* **Exercise requirements**
Scan the records for "trainsets" and copy each line that contains it.
(Given information Opens)
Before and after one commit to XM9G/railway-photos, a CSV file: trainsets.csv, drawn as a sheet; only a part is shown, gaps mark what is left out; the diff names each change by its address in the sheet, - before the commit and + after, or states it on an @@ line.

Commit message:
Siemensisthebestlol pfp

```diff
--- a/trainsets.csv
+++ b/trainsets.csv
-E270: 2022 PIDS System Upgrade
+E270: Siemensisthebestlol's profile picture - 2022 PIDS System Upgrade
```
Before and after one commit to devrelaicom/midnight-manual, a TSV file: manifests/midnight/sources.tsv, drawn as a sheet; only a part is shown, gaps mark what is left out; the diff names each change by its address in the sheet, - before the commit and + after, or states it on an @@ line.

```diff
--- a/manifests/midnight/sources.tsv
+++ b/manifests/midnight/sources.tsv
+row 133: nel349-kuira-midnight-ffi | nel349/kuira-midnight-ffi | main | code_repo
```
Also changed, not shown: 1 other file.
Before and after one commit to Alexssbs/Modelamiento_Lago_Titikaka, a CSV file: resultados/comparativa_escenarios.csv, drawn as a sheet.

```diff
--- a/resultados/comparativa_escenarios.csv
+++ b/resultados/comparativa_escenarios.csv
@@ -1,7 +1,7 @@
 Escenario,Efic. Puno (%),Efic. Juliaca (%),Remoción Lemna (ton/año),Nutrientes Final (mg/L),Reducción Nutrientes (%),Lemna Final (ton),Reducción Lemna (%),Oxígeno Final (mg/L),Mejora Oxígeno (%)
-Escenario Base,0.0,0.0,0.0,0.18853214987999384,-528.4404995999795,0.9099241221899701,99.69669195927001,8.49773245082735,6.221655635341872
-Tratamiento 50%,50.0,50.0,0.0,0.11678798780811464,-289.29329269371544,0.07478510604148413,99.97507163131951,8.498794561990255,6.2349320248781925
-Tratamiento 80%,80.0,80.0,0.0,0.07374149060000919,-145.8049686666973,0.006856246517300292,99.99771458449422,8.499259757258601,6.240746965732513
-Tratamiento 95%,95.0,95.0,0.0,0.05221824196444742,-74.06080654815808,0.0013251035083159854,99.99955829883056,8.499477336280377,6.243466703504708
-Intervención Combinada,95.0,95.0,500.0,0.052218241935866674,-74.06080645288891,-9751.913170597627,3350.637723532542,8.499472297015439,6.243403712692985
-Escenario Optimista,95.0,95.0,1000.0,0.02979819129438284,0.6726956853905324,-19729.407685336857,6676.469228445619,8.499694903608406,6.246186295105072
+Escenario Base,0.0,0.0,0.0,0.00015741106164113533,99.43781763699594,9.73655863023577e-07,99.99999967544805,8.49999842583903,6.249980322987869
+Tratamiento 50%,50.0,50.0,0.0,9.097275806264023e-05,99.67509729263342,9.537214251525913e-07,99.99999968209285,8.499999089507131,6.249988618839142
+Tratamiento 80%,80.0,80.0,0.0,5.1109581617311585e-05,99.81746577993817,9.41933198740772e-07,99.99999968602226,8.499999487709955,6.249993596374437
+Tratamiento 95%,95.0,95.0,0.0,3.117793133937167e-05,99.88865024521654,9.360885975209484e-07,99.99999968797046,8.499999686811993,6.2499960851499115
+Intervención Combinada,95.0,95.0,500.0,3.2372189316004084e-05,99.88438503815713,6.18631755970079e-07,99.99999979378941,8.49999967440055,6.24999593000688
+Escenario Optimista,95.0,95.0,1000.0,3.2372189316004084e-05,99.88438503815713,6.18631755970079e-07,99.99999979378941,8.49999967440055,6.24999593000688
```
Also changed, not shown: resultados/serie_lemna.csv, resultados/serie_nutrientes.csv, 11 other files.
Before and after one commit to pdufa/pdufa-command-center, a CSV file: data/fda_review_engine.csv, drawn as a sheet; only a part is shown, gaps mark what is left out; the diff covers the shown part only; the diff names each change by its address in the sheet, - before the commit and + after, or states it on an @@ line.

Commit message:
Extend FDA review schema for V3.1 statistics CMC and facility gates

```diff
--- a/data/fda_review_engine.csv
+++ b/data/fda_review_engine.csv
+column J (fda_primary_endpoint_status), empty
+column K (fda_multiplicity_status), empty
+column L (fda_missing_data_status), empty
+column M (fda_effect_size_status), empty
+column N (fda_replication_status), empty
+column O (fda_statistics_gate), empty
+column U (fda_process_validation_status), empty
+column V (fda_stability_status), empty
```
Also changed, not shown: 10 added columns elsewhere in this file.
(Given information Closes)
* **Output for this exercise**
Before and after one commit to XM9G/railway-photos, a CSV file: trainsets.csv, drawn as a sheet; only a part is shown, gaps mark what is left out; the diff names each change by its address in the sheet, - before the commit and + after, or states it on an @@ line.
--- a/trainsets.csv
+++ b/trainsets.csv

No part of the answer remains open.